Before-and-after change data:
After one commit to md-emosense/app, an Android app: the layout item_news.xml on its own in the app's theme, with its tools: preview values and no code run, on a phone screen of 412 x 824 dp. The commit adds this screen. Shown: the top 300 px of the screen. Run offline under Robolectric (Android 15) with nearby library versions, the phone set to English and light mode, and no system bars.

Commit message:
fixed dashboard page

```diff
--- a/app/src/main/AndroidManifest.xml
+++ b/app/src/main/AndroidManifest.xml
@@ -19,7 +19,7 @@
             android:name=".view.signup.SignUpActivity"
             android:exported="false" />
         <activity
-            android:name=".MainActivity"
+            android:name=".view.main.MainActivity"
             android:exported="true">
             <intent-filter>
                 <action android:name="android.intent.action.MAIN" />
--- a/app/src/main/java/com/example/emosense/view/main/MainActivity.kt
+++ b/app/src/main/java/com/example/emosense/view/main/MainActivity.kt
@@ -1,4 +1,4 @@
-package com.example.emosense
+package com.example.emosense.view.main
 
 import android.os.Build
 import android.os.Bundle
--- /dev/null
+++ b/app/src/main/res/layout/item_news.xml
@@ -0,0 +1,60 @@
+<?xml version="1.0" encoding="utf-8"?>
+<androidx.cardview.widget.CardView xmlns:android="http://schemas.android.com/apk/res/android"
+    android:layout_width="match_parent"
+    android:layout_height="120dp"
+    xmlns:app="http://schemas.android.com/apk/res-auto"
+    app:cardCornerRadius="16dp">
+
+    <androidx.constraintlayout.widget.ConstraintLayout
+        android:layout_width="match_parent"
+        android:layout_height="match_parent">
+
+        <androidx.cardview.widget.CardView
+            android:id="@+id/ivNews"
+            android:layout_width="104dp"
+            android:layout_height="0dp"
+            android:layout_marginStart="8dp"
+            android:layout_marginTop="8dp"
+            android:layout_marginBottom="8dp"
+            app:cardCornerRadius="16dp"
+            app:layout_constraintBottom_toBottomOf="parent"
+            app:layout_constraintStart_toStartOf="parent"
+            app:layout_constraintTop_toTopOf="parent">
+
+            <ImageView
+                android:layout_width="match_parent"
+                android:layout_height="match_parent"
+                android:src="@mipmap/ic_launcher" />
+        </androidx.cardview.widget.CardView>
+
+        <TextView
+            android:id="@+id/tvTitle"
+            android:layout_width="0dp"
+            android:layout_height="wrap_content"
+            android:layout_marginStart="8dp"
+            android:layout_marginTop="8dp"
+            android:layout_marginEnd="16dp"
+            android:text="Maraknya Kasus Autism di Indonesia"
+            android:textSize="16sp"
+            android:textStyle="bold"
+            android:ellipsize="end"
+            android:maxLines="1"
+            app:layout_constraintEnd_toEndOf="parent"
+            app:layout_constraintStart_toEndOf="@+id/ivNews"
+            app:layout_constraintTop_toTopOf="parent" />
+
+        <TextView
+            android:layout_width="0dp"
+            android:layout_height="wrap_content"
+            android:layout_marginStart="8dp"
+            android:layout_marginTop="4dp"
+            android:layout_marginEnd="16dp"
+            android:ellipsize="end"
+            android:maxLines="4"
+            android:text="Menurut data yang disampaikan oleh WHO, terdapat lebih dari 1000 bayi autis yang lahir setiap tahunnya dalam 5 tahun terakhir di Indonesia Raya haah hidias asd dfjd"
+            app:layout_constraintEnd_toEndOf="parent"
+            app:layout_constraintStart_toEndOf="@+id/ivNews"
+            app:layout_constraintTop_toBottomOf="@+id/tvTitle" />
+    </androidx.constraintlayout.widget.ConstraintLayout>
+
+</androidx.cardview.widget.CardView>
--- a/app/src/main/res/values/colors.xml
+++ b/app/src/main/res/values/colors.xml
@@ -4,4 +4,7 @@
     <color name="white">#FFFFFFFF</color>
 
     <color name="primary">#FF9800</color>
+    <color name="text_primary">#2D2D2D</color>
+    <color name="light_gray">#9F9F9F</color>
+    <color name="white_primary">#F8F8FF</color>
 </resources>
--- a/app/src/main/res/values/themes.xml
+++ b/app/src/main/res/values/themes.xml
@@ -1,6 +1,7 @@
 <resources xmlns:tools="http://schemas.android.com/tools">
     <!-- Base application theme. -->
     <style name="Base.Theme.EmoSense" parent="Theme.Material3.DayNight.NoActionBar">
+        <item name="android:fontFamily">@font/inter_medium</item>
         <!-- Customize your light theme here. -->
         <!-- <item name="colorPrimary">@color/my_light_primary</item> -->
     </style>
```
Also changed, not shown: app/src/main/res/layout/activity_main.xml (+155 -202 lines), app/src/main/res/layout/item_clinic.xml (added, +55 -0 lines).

● **WHAT THE EXERCISE ASKS**
Your answer must be every record above, set down exactly as written.

● **PROBLEM SOLUTION**
After one commit to md-emosense/app, an Android app: the layout item_news.xml on its own in the app's theme, with its tools: preview values and no code run, on a phone screen of 412 x 824 dp. The commit adds this screen. Shown: the top 300 px of the screen. Run offline under Robolectric (Android 15) with nearby library versions, the phone set to English and light mode, and no system bars.

Commit message:
fixed dashboard page

```diff
--- a/app/src/main/AndroidManifest.xml
+++ b/app/src/main/AndroidManifest.xml
@@ -19,7 +19,7 @@
             android:name=".view.signup.SignUpActivity"
             android:exported="false" />
         <activity
-            android:name=".MainActivity"
+            android:name=".view.main.MainActivity"
             android:exported="true">
             <intent-filter>
                 <action android:name="android.intent.action.MAIN" />
--- a/app/src/main/java/com/example/emosense/view/main/MainActivity.kt
+++ b/app/src/main/java/com/example/emosense/view/main/MainActivity.kt
@@ -1,4 +1,4 @@
-package com.example.emosense
+package com.example.emosense.view.main
 
 import android.os.Build
 import android.os.Bundle
--- /dev/null
+++ b/app/src/main/res/layout/item_news.xml
@@ -0,0 +1,60 @@
+<?xml version="1.0" encoding="utf-8"?>
+<androidx.cardview.widget.CardView xmlns:android="http://schemas.android.com/apk/res/android"
+    android:layout_width="match_parent"
+    android:layout_height="120dp"
+    xmlns:app="http://schemas.android.com/apk/res-auto"
+    app:cardCornerRadius="16dp">
+
+    <androidx.constraintlayout.widget.ConstraintLayout
+        android:layout_width="match_parent"
+        android:layout_height="match_parent">
+
+        <androidx.cardview.widget.CardView
+            android:id="@+id/ivNews"
+            android:layout_width="104dp"
+            android:layout_height="0dp"
+            android:layout_marginStart="8dp"
+            android:layout_marginTop="8dp"
+            android:layout_marginBottom="8dp"
+            app:cardCornerRadius="16dp"
+            app:layout_constraintBottom_toBottomOf="parent"
+            app:layout_constraintStart_toStartOf="parent"
+            app:layout_constraintTop_toTopOf="parent">
+
+            <ImageView
+                android:layout_width="match_parent"
+                android:layout_height="match_parent"
+                android:src="@mipmap/ic_launcher" />
+        </androidx.cardview.widget.CardView>
+
+        <TextView
+            android:id="@+id/tvTitle"
+            android:layout_width="0dp"
+            android:layout_height="wrap_content"
+            android:layout_marginStart="8dp"
+            android:layout_marginTop="8dp"
+            android:layout_marginEnd="16dp"
+            android:text="Maraknya Kasus Autism di Indonesia"
+            android:textSize="16sp"
+            android:textStyle="bold"
+            android:ellipsize="end"
+            android:maxLines="1"
+            app:layout_constraintEnd_toEndOf="parent"
+            app:layout_constraintStart_toEndOf="@+id/ivNews"
+            app:layout_constraintTop_toTopOf="parent" />
+
+        <TextView
+            android:layout_width="0dp"
+            android:layout_height="wrap_content"
+            android:layout_marginStart="8dp"
+            android:layout_marginTop="4dp"
+            android:layout_marginEnd="16dp"
+            android:ellipsize="end"
+            android:maxLines="4"
+            android:text="Menurut data yang disampaikan oleh WHO, terdapat lebih dari 1000 bayi autis yang lahir setiap tahunnya dalam 5 tahun terakhir di Indonesia Raya haah hidias asd dfjd"
+            app:layout_constraintEnd_toEndOf="parent"
+            app:layout_constraintStart_toEndOf="@+id/ivNews"
+            app:layout_constraintTop_toBottomOf="@+id/tvTitle" />
+    </androidx.constraintlayout.widget.ConstraintLayout>
+
+</androidx.cardview.widget.CardView>
--- a/app/src/main/res/values/colors.xml
+++ b/app/src/main/res/values/colors.xml
@@ -4,4 +4,7 @@
     <color name="white">#FFFFFFFF</color>
 
     <color name="primary">#FF9800</color>
+    <color name="text_primary">#2D2D2D</color>
+    <color name="light_gray">#9F9F9F</color>
+    <color name="white_primary">#F8F8FF</color>
 </resources>
--- a/app/src/main/res/values/themes.xml
+++ b/app/src/main/res/values/themes.xml
@@ -1,6 +1,7 @@
 <resources xmlns:tools="http://schemas.android.com/tools">
     <!-- Base application theme. -->
     <style name="Base.Theme.EmoSense" parent="Theme.Material3.DayNight.NoActionBar">
+        <item name="android:fontFamily">@font/inter_medium</item>
         <!-- Customize your light theme here. -->
         <!-- <item name="colorPrimary">@color/my_light_primary</item> -->
     </style>
```
Also changed, not shown: app/src/main/res/layout/activity_main.xml (+155 -202 lines), app/src/main/res/layout/item_clinic.xml (added, +55 -0 lines).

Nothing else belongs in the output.